Records for the task:
# # #

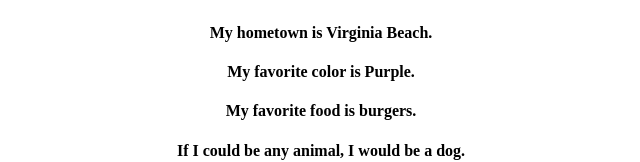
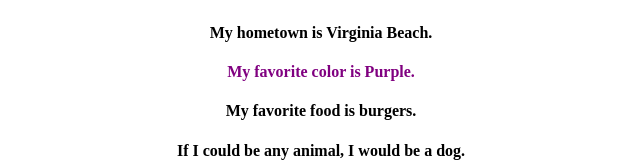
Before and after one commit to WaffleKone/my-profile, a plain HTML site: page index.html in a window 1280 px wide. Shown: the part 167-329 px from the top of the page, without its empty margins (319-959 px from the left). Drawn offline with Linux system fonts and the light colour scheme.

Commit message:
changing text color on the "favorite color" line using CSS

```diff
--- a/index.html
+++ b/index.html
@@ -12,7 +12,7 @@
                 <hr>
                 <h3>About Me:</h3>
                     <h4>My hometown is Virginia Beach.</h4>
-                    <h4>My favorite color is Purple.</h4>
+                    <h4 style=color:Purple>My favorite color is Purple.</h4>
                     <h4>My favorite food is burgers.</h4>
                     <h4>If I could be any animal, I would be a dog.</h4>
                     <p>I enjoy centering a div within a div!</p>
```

# # #

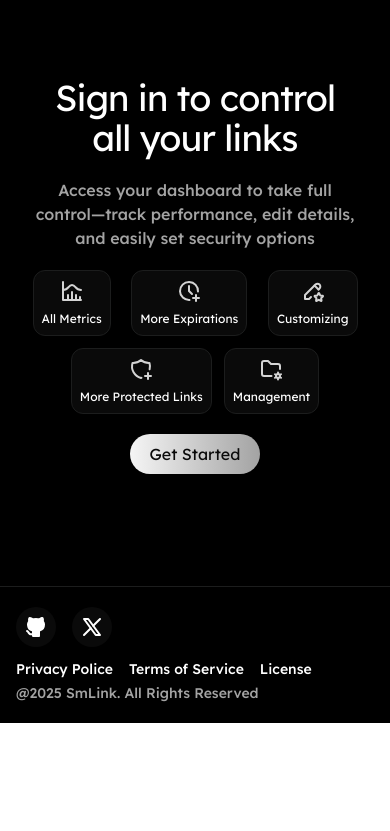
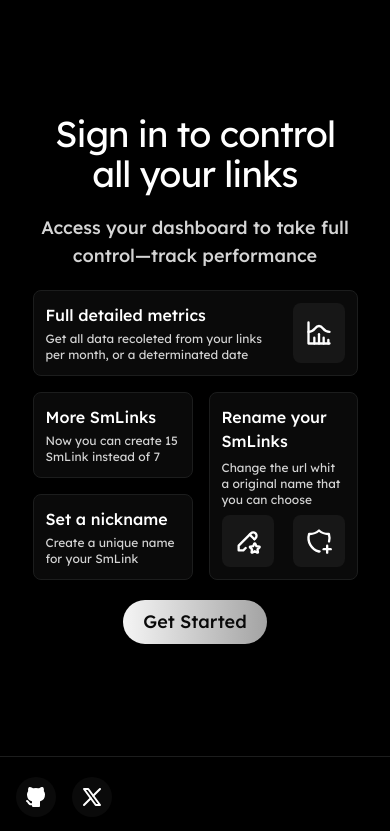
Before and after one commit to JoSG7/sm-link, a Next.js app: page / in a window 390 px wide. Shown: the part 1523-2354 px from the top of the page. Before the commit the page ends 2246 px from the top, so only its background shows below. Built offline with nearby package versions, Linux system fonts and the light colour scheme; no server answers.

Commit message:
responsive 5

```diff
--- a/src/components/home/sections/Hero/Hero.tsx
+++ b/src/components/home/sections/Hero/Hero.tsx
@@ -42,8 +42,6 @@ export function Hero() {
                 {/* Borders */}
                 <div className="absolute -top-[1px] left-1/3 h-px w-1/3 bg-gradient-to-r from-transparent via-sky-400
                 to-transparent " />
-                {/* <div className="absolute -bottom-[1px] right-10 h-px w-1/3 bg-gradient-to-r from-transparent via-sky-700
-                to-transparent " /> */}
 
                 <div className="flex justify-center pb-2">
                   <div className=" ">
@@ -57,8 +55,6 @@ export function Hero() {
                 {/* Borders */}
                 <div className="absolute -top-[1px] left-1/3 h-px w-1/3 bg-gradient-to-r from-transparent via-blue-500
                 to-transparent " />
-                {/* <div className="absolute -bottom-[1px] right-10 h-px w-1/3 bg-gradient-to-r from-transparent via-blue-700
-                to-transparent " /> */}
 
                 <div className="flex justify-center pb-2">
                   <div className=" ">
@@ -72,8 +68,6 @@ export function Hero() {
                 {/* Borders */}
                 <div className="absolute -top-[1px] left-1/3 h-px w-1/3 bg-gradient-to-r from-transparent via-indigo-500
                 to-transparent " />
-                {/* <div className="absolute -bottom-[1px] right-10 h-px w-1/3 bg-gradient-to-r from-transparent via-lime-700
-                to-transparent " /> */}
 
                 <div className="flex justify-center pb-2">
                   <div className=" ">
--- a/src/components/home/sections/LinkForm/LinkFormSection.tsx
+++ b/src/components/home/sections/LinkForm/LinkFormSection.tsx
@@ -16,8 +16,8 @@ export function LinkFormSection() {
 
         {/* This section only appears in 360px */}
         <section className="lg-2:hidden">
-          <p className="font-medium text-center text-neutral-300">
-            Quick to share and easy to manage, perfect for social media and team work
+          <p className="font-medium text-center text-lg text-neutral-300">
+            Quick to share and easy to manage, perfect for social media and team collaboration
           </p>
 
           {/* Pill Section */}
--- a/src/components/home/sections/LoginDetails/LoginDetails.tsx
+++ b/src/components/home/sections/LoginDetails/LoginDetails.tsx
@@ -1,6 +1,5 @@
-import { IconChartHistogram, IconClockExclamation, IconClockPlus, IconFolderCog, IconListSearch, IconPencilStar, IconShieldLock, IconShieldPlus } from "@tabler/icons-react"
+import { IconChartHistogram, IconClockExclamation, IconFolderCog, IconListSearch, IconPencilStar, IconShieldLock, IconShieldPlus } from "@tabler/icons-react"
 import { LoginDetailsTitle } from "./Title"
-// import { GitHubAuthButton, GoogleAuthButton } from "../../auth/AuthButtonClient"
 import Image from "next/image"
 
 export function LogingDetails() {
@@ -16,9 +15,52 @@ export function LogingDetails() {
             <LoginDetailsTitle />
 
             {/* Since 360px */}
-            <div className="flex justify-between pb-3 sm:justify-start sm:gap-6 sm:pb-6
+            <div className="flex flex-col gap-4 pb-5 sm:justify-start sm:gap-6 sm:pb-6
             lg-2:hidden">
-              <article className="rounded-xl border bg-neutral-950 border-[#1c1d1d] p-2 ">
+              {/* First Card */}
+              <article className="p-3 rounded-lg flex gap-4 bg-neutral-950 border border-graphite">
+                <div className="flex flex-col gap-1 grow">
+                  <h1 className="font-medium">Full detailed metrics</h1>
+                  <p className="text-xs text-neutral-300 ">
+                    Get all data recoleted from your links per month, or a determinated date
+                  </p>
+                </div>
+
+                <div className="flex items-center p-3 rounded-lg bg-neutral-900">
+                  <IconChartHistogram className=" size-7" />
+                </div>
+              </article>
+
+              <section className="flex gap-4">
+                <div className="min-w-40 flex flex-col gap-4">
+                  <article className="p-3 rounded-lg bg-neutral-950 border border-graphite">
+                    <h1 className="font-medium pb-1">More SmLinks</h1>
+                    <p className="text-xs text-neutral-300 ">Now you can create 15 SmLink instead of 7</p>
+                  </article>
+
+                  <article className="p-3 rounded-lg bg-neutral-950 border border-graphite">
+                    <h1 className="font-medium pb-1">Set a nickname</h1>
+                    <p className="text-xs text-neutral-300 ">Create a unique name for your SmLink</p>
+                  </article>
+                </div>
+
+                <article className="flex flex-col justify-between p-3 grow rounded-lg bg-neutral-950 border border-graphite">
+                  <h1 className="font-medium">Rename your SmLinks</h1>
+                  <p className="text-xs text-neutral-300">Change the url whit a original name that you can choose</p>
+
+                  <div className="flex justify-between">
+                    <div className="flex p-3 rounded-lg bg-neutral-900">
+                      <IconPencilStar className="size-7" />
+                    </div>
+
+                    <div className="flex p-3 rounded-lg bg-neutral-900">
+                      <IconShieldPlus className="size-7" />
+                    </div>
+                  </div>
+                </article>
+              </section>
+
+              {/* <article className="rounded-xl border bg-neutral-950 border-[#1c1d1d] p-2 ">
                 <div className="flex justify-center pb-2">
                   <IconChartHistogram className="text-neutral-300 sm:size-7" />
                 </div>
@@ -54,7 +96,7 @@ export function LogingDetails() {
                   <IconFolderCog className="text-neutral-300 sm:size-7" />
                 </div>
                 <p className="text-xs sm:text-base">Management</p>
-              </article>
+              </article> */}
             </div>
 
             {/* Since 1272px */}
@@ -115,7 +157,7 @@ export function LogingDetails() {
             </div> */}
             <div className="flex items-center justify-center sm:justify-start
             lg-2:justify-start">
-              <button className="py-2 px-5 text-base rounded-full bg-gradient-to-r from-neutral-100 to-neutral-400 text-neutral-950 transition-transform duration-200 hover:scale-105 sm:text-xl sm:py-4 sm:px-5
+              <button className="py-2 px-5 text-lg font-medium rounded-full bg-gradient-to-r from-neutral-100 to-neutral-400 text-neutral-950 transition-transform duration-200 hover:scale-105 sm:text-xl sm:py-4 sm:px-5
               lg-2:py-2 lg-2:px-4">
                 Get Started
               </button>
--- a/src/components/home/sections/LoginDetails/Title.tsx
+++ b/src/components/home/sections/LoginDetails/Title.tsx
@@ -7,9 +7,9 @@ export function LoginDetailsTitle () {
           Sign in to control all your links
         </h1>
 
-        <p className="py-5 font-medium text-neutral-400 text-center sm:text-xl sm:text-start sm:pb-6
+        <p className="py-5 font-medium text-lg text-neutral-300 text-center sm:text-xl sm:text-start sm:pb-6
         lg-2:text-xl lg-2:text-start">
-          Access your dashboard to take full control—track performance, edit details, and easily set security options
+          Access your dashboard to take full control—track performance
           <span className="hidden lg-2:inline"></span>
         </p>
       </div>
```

# # #

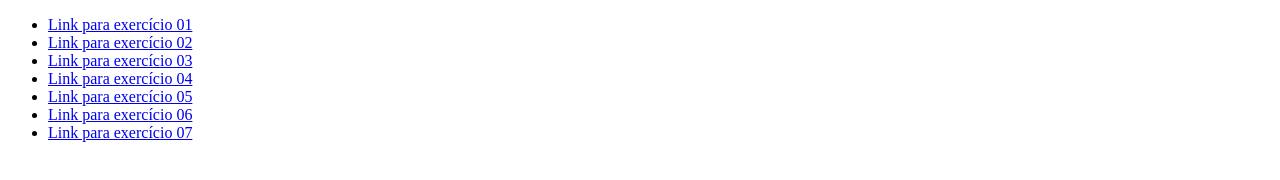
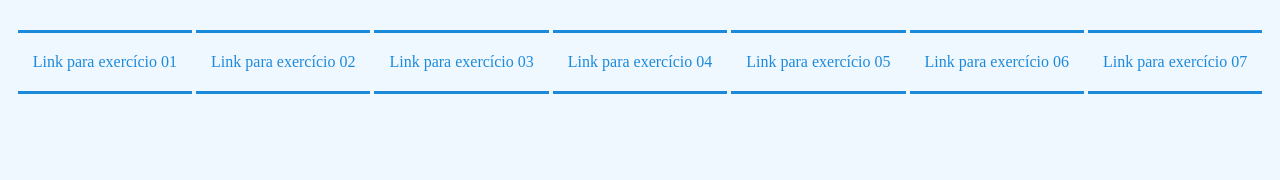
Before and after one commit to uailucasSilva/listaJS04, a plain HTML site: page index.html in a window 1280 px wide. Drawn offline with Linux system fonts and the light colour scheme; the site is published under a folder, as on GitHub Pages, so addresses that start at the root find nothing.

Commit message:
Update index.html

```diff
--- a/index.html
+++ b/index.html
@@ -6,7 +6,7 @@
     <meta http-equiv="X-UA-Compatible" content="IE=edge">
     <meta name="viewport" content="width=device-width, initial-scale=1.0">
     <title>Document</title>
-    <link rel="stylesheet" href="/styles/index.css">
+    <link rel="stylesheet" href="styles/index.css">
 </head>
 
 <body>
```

# # #

Work required:
Scan the listing above. Collect all lines with the word "medium".

Exercise solution:
-          <p className="font-medium text-center text-neutral-300">
+          <p className="font-medium text-center text-lg text-neutral-300">
+                  <h1 className="font-medium">Full detailed metrics</h1>
+                    <h1 className="font-medium pb-1">More SmLinks</h1>
+                    <h1 className="font-medium pb-1">Set a nickname</h1>
+                  <h1 className="font-medium">Rename your SmLinks</h1>
+              <button className="py-2 px-5 text-lg font-medium rounded-full bg-gradient-to-r from-neutral-100 to-neutral-400 text-neutral-950 transition-transform duration-200 hover:scale-105 sm:text-xl sm:py-4 sm:px-5
-        <p className="py-5 font-medium text-neutral-400 text-center sm:text-xl sm:text-start sm:pb-6
+        <p className="py-5 font-medium text-lg text-neutral-300 text-center sm:text-xl sm:text-start sm:pb-6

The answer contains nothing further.